  • The interaction between metronidazole and alcohol is “fake news”.

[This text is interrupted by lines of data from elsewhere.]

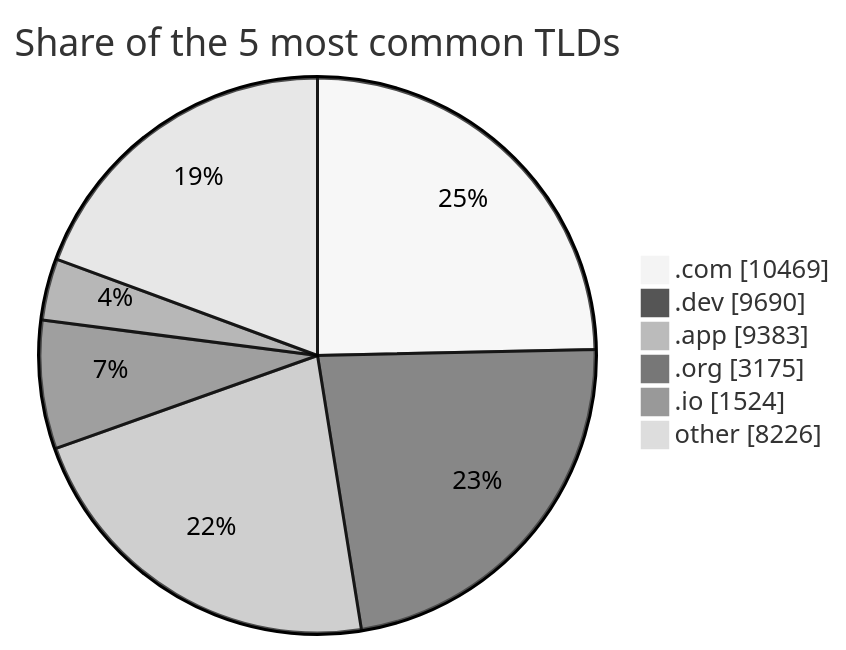
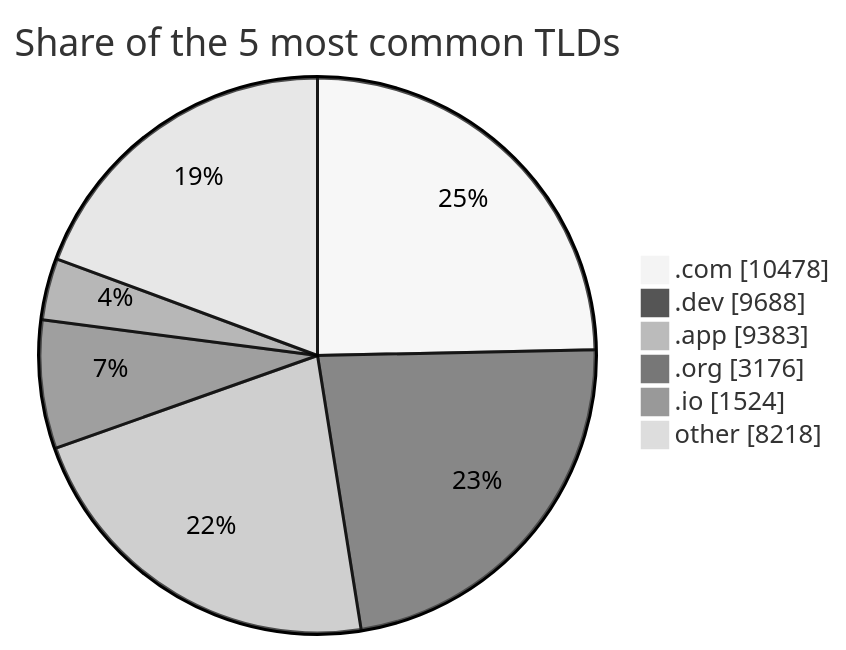
Before and after one commit to DNSBunker/CTI: the third of 3 diagrams in README.md, drawn with Mermaid (neutral theme). The commit also changed other lines of this file and 3 other files, not shown here.

````diff
--- a/README.md
+++ b/README.md
@@ -81,9 +81,9 @@
 ```mermaid
 pie showData title Share of the 5 most common TLDs
-    ".com" : 10469
-    ".dev" : 9690
+    ".com" : 10478
+    ".dev" : 9688
     ".app" : 9383
-    ".org" : 3175
+    ".org" : 3176
     ".io" : 1524
-    "other" : 8226
+    "other" : 8218
 ```
````
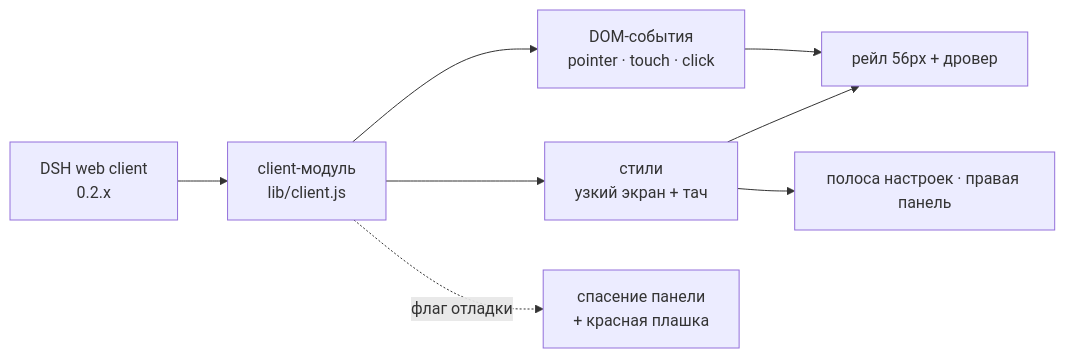
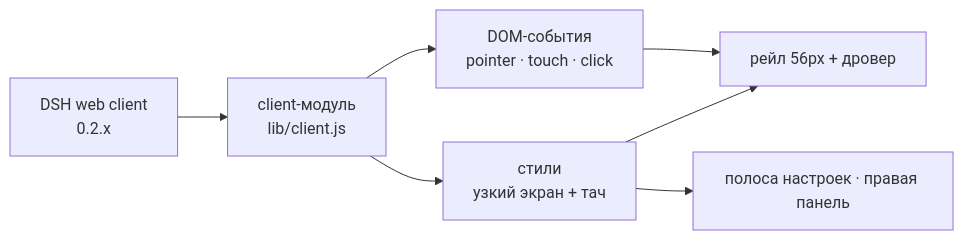
Before and after one commit to zven73/dsh-mobile-fix: the diagram in README.ru.md, drawn with Mermaid. The commit also changed other lines of this file and 6 other files, not shown here.

````diff
--- a/README.ru.md
+++ b/README.ru.md
@@ -102,10 +102,9 @@
 ```mermaid
 flowchart LR
   A[DSH web client<br/>0.2.x] --> B[client-модуль<br/>lib/client.js]
   B --> C[стили<br/>узкий экран + тач]
   B --> D[DOM-события<br/>pointer · touch · click]
   C --> E[рейл 56px + дровер]
   C --> F[полоса настроек · правая панель]
   D --> E
-  B -. флаг отладки .-> G[спасение панели<br/>+ красная плашка]
 ```
````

  • Do not look for T. vaginalis in extragenital sites or in men who do not practice normal sex.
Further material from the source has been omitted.